*** Begin section ***
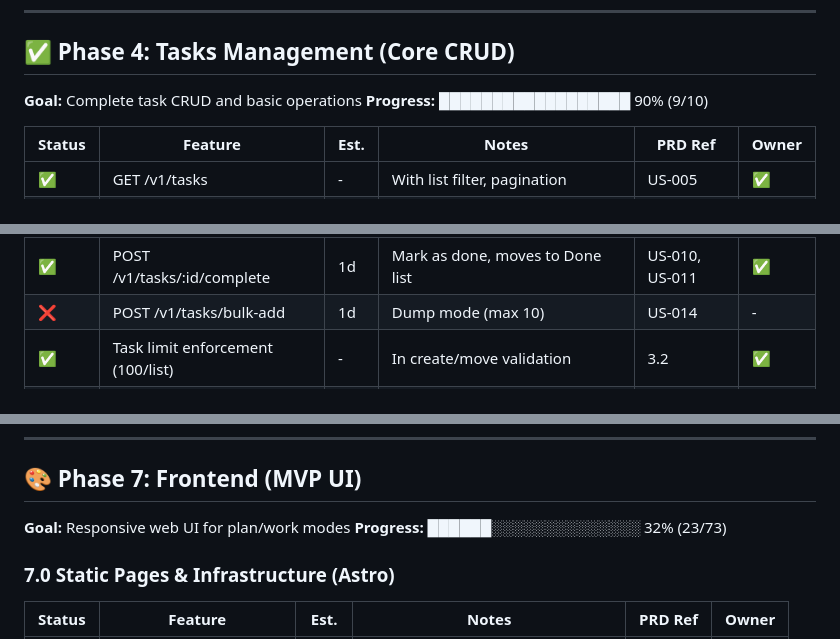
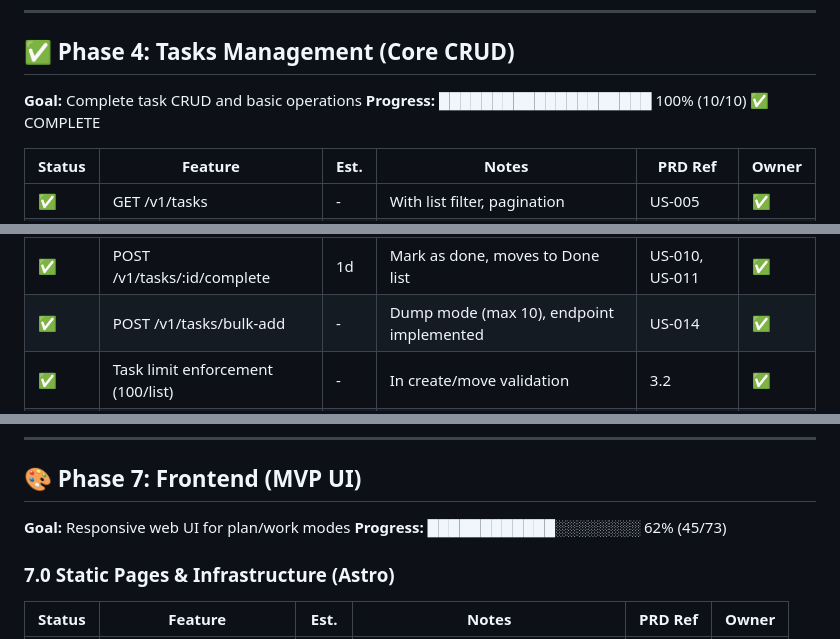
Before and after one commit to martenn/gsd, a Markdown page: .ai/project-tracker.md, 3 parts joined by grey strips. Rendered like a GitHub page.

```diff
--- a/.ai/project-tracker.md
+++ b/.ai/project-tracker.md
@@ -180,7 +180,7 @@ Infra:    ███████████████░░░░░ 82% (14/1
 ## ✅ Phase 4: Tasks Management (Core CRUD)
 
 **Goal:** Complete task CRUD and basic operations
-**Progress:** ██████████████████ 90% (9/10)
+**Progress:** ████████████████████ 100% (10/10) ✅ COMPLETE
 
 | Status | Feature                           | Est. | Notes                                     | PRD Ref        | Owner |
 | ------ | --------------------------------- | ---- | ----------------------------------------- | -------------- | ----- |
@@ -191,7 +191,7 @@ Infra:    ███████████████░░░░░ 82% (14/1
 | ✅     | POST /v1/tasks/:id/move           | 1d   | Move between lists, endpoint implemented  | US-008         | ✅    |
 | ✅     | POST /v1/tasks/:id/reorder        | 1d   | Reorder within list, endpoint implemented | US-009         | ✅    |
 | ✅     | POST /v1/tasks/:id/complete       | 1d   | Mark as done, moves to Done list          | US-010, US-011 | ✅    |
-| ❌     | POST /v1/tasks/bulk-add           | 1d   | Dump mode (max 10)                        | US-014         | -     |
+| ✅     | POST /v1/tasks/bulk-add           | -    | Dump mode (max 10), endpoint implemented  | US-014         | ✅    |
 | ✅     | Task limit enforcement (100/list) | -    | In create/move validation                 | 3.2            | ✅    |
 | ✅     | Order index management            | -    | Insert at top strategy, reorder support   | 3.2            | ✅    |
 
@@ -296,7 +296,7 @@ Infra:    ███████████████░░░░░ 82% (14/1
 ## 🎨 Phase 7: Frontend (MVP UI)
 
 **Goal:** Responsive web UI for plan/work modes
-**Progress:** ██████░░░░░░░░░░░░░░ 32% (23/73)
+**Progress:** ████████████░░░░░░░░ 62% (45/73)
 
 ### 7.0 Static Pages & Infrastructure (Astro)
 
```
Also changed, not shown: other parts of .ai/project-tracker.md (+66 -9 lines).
*** End section ***
*** Begin section ***
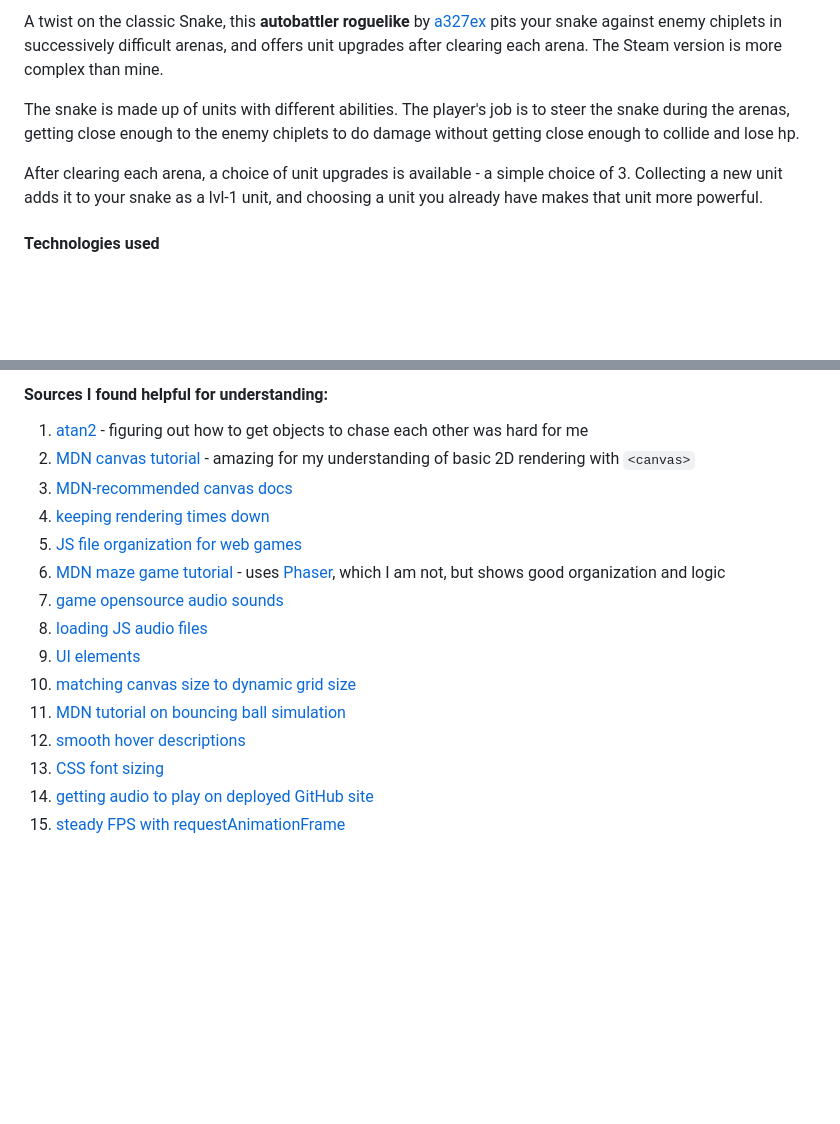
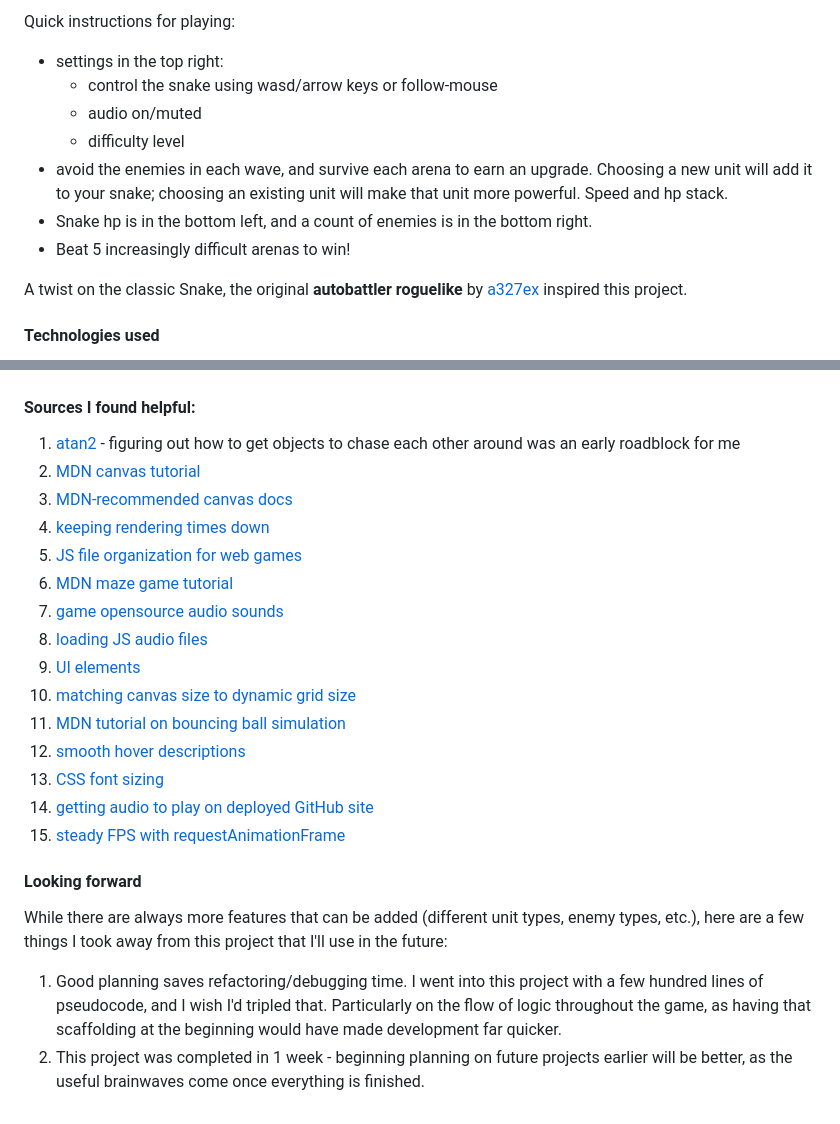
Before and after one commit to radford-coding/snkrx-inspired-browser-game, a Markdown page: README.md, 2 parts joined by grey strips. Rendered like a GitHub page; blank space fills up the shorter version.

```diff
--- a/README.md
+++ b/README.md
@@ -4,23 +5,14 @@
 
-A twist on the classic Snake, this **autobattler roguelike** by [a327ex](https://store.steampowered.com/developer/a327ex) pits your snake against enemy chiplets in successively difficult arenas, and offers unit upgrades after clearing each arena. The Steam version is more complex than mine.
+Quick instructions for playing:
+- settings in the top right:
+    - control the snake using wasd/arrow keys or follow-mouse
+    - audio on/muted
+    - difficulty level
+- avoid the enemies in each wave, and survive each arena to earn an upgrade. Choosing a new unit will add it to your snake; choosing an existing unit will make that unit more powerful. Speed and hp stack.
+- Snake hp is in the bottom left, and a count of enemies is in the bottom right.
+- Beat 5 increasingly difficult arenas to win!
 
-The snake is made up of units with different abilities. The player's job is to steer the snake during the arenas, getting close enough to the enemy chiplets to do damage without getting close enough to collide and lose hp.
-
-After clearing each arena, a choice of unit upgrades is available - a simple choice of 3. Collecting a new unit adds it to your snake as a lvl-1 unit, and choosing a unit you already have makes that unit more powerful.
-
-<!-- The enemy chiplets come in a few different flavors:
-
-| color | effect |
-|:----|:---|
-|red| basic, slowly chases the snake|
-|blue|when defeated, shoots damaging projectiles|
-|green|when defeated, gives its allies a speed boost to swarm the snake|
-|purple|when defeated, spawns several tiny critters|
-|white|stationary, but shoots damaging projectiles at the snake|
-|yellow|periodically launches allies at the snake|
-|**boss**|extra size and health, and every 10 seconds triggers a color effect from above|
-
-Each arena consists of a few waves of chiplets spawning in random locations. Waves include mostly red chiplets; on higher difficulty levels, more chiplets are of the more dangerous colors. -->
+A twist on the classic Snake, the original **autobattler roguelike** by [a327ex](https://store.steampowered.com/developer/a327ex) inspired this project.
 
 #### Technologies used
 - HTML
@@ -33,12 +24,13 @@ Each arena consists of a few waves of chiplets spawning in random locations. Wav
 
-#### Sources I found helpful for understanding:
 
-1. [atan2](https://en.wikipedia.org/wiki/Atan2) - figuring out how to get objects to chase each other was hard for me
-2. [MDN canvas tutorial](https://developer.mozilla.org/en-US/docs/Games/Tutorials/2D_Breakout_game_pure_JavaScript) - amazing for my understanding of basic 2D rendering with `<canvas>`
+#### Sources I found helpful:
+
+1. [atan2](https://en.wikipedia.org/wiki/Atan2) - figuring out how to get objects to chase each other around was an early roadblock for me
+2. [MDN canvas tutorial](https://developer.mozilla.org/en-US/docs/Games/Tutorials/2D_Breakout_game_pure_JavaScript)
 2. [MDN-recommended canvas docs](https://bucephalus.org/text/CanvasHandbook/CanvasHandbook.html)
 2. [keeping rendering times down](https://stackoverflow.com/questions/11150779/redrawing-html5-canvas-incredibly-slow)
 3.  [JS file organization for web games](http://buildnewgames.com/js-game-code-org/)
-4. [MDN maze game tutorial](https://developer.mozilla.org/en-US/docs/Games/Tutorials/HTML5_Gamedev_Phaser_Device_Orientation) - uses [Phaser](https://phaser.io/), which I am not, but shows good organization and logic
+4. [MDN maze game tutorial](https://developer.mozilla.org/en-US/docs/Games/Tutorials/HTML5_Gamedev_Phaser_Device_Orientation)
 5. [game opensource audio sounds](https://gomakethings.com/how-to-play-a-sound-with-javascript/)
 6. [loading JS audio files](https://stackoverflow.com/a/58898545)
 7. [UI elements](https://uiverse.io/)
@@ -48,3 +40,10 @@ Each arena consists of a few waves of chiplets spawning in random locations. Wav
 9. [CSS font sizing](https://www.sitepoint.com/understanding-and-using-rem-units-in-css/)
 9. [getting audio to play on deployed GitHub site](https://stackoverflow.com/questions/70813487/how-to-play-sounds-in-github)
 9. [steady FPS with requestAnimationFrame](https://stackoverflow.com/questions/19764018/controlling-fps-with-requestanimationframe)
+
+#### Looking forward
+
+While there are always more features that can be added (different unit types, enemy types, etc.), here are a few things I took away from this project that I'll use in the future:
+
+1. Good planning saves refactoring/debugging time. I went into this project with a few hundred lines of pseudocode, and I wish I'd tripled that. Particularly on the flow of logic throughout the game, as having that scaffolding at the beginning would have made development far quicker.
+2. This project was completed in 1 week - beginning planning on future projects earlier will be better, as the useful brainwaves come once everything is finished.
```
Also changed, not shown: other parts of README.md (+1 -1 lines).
*** End section ***
Exercise: Where a line in the material contains "random", copy that line.

Written response:
-Each arena consists of a few waves of chiplets spawning in random locations. Waves include mostly red chiplets; on higher difficulty levels, more chiplets are of the more dangerous colors. -->
@@ -33,12 +24,13 @@ Each arena consists of a few waves of chiplets spawning in random locations. Wav
@@ -48,3 +40,10 @@ Each arena consists of a few waves of chiplets spawning in random locations. Wav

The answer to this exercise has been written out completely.